The B-share markets in China, originally for foreign investors only, were opened to local investors in 2001. This reform was expected to improve the information efficiency in B-share markets, since local investors were supposed to be better informed than foreign investors. Meanwhile, we find that, after opening to local investors, B-share price synchronicity increases, and firm-specific return variation (idiosyncratic risk) decreases. Opening B-share markets to local investors fails to improve or even deteriorates the information capitalization of B-share prices. The findings may help us understand Chinese government’s policy making. For instance, in August 2007, Chinese government announced that Chinese citizens would be allowed in public to buy and sell Hong Kong stocks through special accounts with domestic commercial banks. But after hearing opinions from different entities, Chinese government decides to infinitely postpone this policy.
Mou-Fung Chan ;
Yu, Veicheng ;
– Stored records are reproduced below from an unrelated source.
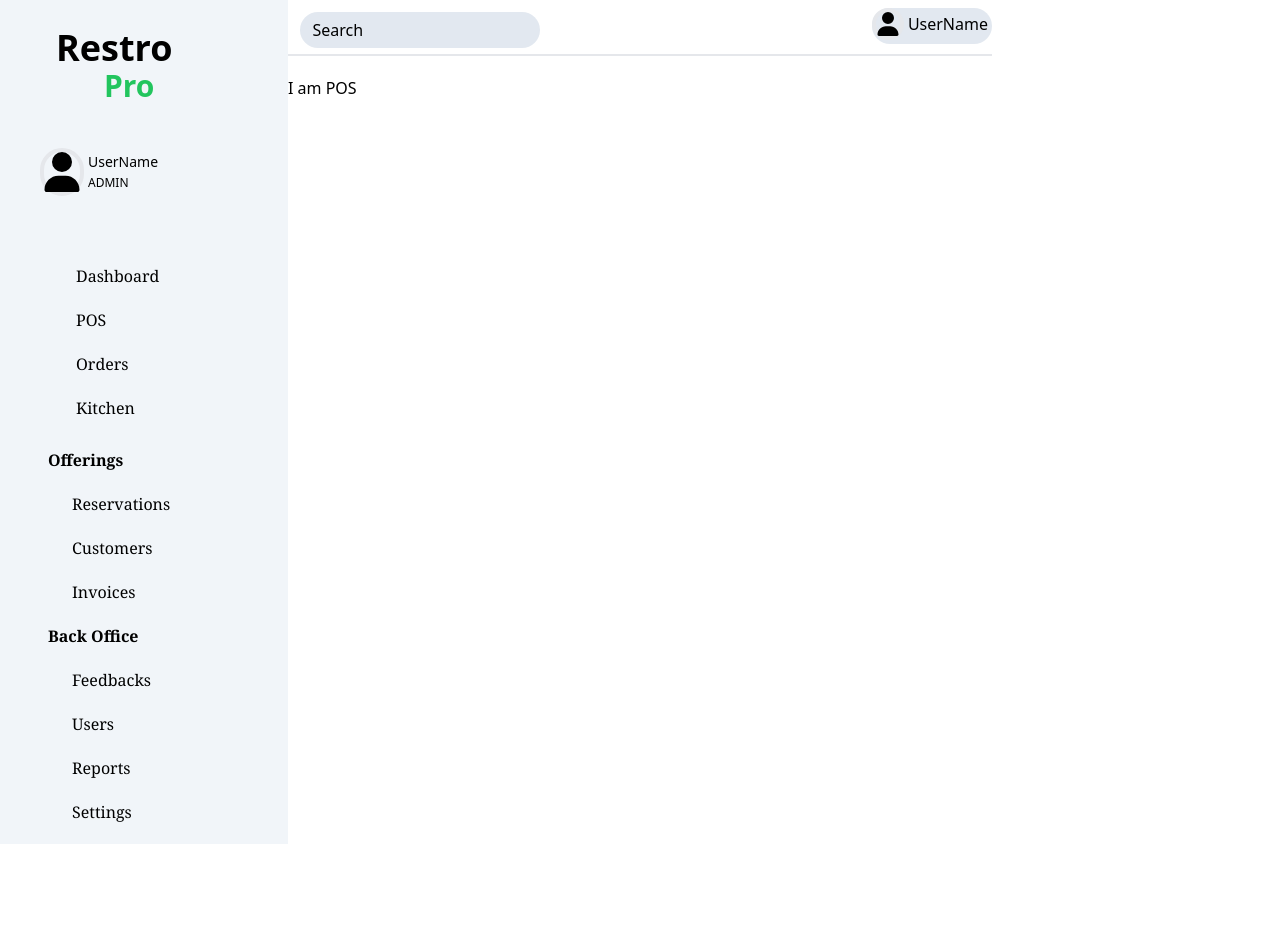
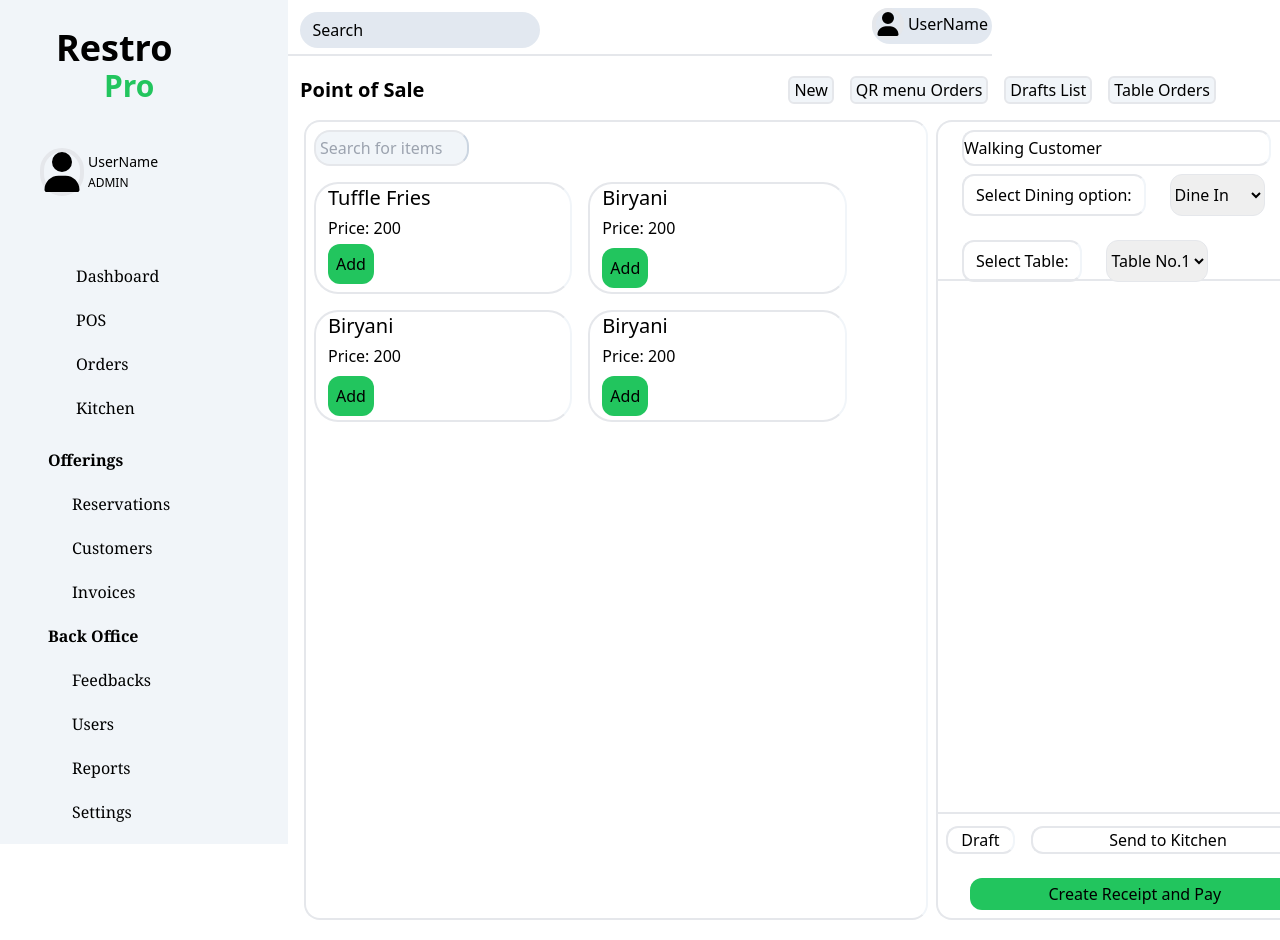
Before and after one commit to imramkrishna/restroapp, a Next.js app: page /POS in a window 1280 px wide. Shown: the top 940 px of the page. Before the commit the page ends 800 px from the top, so only its background shows below. Built offline with nearby package versions, Linux system fonts and the light colour scheme.

Commit message:
POS added

```diff
--- a/app/POS/page.js
+++ b/app/POS/page.js
@@ -2,9 +2,105 @@ import React from 'react'
 
 function page() {
   return (
-    <div>
-      I am POS
+    <>
+
+      {/*====================Setting up top titles of pos section==============================*/}
+
+      <div className="top-portion flex justify-between">
+        <div className="left font-bold text-xl mx-3">
+          <p>Point of Sale</p>
+        </div>
+        <div className="right m-auto">
+          <button className='border-2 mx-2 rounded-md bg-slate-100 px-1'>New</button>
+          <button className='border-2 mx-2 rounded-md bg-slate-100 px-1'>QR menu Orders</button>
+          <button className='border-2 mx-2 rounded-md bg-slate-100 px-1'>Drafts List</button>
+          <button className='border-2 mx-2 rounded-md bg-slate-100 px-1'>Table Orders</button>
+        </div>
+
+      </div>
+      <div className='point-of-sale m-4 flex'>
+        {/*====================Setting up menu showing of pos section==============================*/}
+
+        <div className="menu w-1/2 min-h-screen border-2 border-e-slate-100 rounded-2xl  overflow-auto">
+        <div className="searchbar">
+          <input type="text" placeholder="Search for items" className="bg-slate-100 w-1/4 border-2 border-e-slate-300 rounded-2xl p-1 my-2 mx-2"/>
+        </div>
+        {/**================Showing Items portion============================ */}
+        <div className="items-portion flex flex-wrap">
+          <div className="items w-5/12 border-2 border-e-slate-100 m rounded-3xl m-2 px-3">
+          <p className='text-xl font-medium'>Tuffle Fries</p>
+          <p className='my-1'>Price: 200</p>
+
+          <button className='bg-green-500 rounded-xl p-2'>Add</button>
+
+          </div>
+          <div className="items w-5/12 border-2 border-e-slate-100 rounded-3xl m-2 px-3">
+          <p className='text-xl font-medium'>Biryani</p>
+          <p className='my-1'>Price: 200</p>
+
+          <button className='bg-green-500 rounded-xl p-2 my-1'>Add</button>
+
+          </div>
+          <div className="items w-5/12 border-2 border-e-slate-100 rounded-3xl m-2 px-3">
+          <p className='text-xl font-medium'>Biryani</p>
+          <p className='my-1'>Price: 200</p>
+
+          <button className='bg-green-500 rounded-xl p-2 my-1'>Add</button>
+
+          </div>
+          <div className="items w-5/12 border-2 border-e-slate-100 rounded-3xl m-2 px-3">
+          <p className='text-xl font-medium'>Biryani</p>
+          <p className='my-1'>Price: 200</p>
+
+          <button className='bg-green-500 rounded-xl p-2 my-1'>Add</button>
+
+          </div>
+
+
+        </div>
+
+        </div>
+        {/*====================Setting up Billing Portion of pos section==============================*/}
+        <div className="billing w-1/3 border-2 border-e-slate-100 rounded-2xl mx-2 min-h-screen overflow-auto">
+           <div className="top-portion h-1/5 border-b-2 border-e-slate-100 flex-wrap">
+           <input className='mx-6 my-2 border-2 border-e-slate-100 w-9/12 h-9 rounded-xl' type="text" value="Walking Customer" /><br />
+           <label className='mx-6 my-2 py-2 border-2 border-e-slate-100 w-9/12 rounded-xl' htmlFor="customer-type"><span className='mx-3'>Select Dining option:</span></label>
+           <select id="customer-type" className="border rounded-xl  py-2">
+              <option value="dine-in">Dine In</option>
+              <option value="takeaway">Takeaway</option>
+              <option value="delivery">Delivery</option>
+            </select> <br /> <br />
+            <label className='mx-6 py-2 border-2 border-e-slate-100 w-9/12 rounded-xl' htmlFor="table"><span className='mx-3'>Select Table:</span></label>
+           <select id="table" className="border rounded-xl  py-2">
+              <option >Table No.1</option>
+              <option >Table No.1</option>
+              <option >Table No.1</option>
+              <option >Table No.1</option>
+              <option >Table No.1</option>
+              <option >Table No.1</option>
+            </select>
+
+
+           </div>
+           <div className="middle-portion h-4/6">
+
+           </div>
+
+           <div className="bottom-portion h-1/6 border-t-2 border-e-slate-100">
+           <div className="top flex">
+           <button className="draft w-1/6 border-2 mx-2 border-e-slate-100 rounded-xl my-3">Draft</button>
+           <button className="send-to-kitchen w-8/12 border-2 mx-2 border-e-slate-100 rounded-xl my-3">Send to Kitchen</button>
+           </div>
+           <div className="bottom w-4/5 mx-8 my-3 bg-green-500  text-center rounded-xl">
+            <button className='receipt h-8'>Create Receipt and Pay</button>
+           </div>
+
+           </div>
+        </div>
+
+
     </div>
+    </>
   )
 }
 
```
Does the Presence of Local Investors Improve Information Capitalization? Evidence from Reform of Foreign Shares Market in China （2009年11月05日）http://www.cfrn.com.cn//lw/zbsc/scyxxlw/2580.htm